You would be forgiven for wondering how much work gets done by South Africa’s members of parliament, given the media attention they’ve received for brawling or sleeping on the job.
The Economic Freedom Fighters (EFF) MPs are at the centre of much of the attention, having taken on the role of parliament’s nap prefects. This started when one of their MPs accused the minister of international relations, Maite Nkoana Mashabane, of falling asleep during a debate in April on whether President Jacob Zuma should be impeached.
But then, a month later, their MPs made headlines for brawling with parliamentary security and their leader, Julius Malema, vowed never to let Zuma talk in parliament in peace again.
MPs are paid – and quite handsomely at that – to represent the public in parliament from money paid to the government by taxpayers.

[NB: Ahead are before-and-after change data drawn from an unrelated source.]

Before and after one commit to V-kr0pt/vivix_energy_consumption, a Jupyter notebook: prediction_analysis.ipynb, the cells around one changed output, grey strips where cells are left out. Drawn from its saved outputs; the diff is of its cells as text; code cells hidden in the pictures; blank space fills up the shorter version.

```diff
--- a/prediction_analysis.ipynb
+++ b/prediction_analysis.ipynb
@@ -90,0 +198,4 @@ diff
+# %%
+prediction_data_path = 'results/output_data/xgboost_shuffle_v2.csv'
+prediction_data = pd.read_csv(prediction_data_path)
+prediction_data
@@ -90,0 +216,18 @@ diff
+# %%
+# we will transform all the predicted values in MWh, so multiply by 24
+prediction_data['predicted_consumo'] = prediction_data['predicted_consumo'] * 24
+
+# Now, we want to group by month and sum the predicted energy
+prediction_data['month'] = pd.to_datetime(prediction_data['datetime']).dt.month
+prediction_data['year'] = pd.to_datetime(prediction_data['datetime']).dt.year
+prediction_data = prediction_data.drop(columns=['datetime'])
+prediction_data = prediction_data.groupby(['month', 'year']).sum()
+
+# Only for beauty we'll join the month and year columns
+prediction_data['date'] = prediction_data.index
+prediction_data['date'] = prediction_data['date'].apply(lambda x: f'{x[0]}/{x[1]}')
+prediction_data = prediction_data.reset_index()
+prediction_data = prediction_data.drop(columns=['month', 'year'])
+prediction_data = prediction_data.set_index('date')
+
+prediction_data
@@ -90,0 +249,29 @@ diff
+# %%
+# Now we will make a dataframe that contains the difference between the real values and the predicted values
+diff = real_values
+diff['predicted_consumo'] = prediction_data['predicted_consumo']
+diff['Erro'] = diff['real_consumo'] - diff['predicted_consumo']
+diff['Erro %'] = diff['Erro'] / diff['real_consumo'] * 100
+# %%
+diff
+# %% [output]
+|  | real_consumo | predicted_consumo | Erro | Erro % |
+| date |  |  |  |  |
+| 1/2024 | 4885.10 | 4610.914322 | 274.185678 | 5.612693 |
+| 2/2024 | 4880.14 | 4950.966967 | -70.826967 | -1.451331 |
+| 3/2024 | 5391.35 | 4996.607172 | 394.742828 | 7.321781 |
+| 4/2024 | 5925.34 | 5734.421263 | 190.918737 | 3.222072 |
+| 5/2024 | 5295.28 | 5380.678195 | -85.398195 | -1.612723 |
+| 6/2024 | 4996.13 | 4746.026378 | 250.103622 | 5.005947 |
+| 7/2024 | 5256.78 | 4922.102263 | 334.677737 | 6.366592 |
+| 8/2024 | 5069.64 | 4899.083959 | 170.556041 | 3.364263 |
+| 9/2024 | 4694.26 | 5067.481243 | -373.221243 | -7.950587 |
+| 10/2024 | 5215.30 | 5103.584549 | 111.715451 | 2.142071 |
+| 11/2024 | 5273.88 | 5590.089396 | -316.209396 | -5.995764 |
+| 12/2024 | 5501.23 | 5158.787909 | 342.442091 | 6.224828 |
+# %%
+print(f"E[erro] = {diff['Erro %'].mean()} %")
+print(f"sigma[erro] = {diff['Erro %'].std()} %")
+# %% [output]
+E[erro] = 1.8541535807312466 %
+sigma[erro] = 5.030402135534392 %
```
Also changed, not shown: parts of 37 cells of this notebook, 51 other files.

Africa Check looks at how much South Africa’s MPs earn, what they actually do and, from the available data and try to identify the hardest-working MPs from the available data.
What do MPs earn?
The highest-paid MPs are the speaker of the national assembly and the chairman of the national council of provinces (NCOP). Those positions are held, at present, by Baleka Mbete and Thandi Modise. Both are members of the ruling African National Congress (ANC).
As of 1 April 2015, both earned R2,716,798 a year, according to the government gazette. That averages out to R226,400 a month.
Their salaries are the same as the deputy president’s, an indication of how senior they are. They also earn more than cabinet ministers, who get R2,309,262 a year, or R192,439 a month.
The next highest-paid MP is the deputy speaker of the national assembly, who earns R1,901,726 a year, which is the same as a deputy cabinet minister. That works out to R158,477 a month. At present, Lechesa Tsenoli is the deputy speaker.
The house chairman comes next on the pay scale. This is currently Cedrick Frolick, who earns R1,765,935 a year.
After him comes a group of senior MPs – the chief whip of the majority party, the chief whip of the NCOP, and the parliamentary council president and deputy president – who earn R1,494,192 a year. The leader of the opposition, currently Mmusi Maimane of the Democratic Alliance, is also among this group. Their monthly average works out at R124,516.
Leaders of minority parties, such as Julius Malema and Bantu Holomisa from the UDM, earn R1,222,606 a year or R101,885 a month.
The lowest salary an MP in the national assembly or NCOP earns is R1,033,434 a year, or R86,120 a month.
Africa Check sent a number of emails and made multiple phone calls to the office of the parliamentary spokesperson to find out what benefits MPs receive over and above the annual remuneration listed in the government zazette, but parliament has yet to respond. (Note: We will update this factsheet when they do.)
A report by the People’s Assembly information website in 2014, listed a number of “perks” that MPs were entitled to, according to parliamentary spokesman, Estelle Randall. These included “86 single economy-class air journeys, accommodation in parliamentary villages, airport parking, reimbursed allowances for travel costs between airport and home and travel facilities for dependents, according to the policy for travel”.
Parking in the parliamentary precinct, a fully equipped office in the precinct and an information and communications technology allowance were also included.
MPs received annual salary increases based on recommendations by the Independent Commission for the Remuneration of Public Office Bearers, which were benchmarked on forecasts of average annual inflation. Since 2012, MPs have received annual increases of between 5 and 6%.
This article is part of a bigger piece by Africa Check – read the full story here.